It will also be observed that by the use of sheet metal can narrow the seat at its middle with a taper along the edges of both sections toward the middle so as to fold the seat bodily within the sides of the leg members 12 of the frame, Fig. 7. These members in turn fold one against or upon the other within the seat members 14.- of the frame, which are widest at their top and taper inward to their hinge k, and the connecting links 15 and 16 also fold within said frame. The said links are of'metal stretched taut when the stool is open and resist the tendency of the tops of the seat frame to pull together under weight upon the seat notwithstanding the outward inclinations of the seat supporting members or sections 14, and said links fold inward against the seat from opposite sides as seen in Fig. 9 when folding of the stool occurs. In this folding the importance of the connecting links 18 is especially emphasized, because without such links or their equivalent the two members 15 and 16 could not be folded. The said members are of the same length, but owing to the fact of the greater length of the seat sections than the leg sections of the frame as seen in Fig. 7 the said hinge members could not fold without the links 18 to accommodate the difference in length and the relative positions of the cross portions of said sections. And since compactness of the folding stool is important to make a hip pocket or coat pocket article of it, and the links 15 and 16 are necessarily lapped over the connection 18 with loop formation the increase in thickness is accommodated by the recess 9 in the seat which enables the said links to be folded close together and well within the sides of the frame, Figs. 8 and 9. Otherwise without said recess, the links would come against the hinges of the seat 2nd be thrust outside the plane of the folded rame.
At the bottom the links 20 and21 connect I the leg sections and are adapted to be interlocked to give fixedness and rigidity to the stool when unfolded for use. To this end the saidlinks are hinged to middle of the lower portions of the leg sections and are struck up from sheet metal and provided each with a series of'transverse slots 0 in their overlapped portions and lips or lugs d adapted to engage in the slots of the opposite member respectively. This affords a double interlocked connection between said links and the series of slots enables the leg members to be drawn together more or less tightly according to the particular slot engaged.
What I claim is:
1. A folding stool having a sheet metal seat formed in sections hinged together in the middle of the seat and said seat having a recess in its middle on the line of its hinge and links at its sides adapted to fold across said recess from opposite sides.
2. A folding stool having a sheet metal seat hinged at its middle and provided with a recess at its center, in combination with links at the side of said stool having a mid dle connecting member and adapted to fold and to lie across said recess from opposite sides within the plane of folded members of the stool.
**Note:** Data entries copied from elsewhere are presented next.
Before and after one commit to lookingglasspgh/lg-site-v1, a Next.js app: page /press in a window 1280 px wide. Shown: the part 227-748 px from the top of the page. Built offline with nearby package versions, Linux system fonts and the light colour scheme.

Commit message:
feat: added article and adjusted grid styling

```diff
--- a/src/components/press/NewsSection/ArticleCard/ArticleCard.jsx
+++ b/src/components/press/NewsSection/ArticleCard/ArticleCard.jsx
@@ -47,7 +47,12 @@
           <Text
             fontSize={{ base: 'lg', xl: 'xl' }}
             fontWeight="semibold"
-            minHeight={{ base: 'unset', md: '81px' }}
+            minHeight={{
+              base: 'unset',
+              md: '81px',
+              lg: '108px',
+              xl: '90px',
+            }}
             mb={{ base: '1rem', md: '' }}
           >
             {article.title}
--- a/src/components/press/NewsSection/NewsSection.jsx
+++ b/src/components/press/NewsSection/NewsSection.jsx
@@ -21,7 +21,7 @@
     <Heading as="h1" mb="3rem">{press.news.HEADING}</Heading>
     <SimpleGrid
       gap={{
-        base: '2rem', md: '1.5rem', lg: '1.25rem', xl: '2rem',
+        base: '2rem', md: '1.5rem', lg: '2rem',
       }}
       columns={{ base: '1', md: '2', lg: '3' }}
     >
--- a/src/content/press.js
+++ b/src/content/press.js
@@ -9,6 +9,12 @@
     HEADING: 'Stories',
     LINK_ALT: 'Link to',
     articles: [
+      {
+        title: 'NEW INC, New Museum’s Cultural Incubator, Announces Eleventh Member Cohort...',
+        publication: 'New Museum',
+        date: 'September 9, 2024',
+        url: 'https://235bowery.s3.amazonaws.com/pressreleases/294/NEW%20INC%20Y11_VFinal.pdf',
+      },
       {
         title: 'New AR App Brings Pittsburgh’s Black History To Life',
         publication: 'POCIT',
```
In testimony whereof I ailix my signature in presence of two witnesses.
DOUGLAS M. NEFF. Witnesses R. B. Mosnn, F. J. Fnnnn.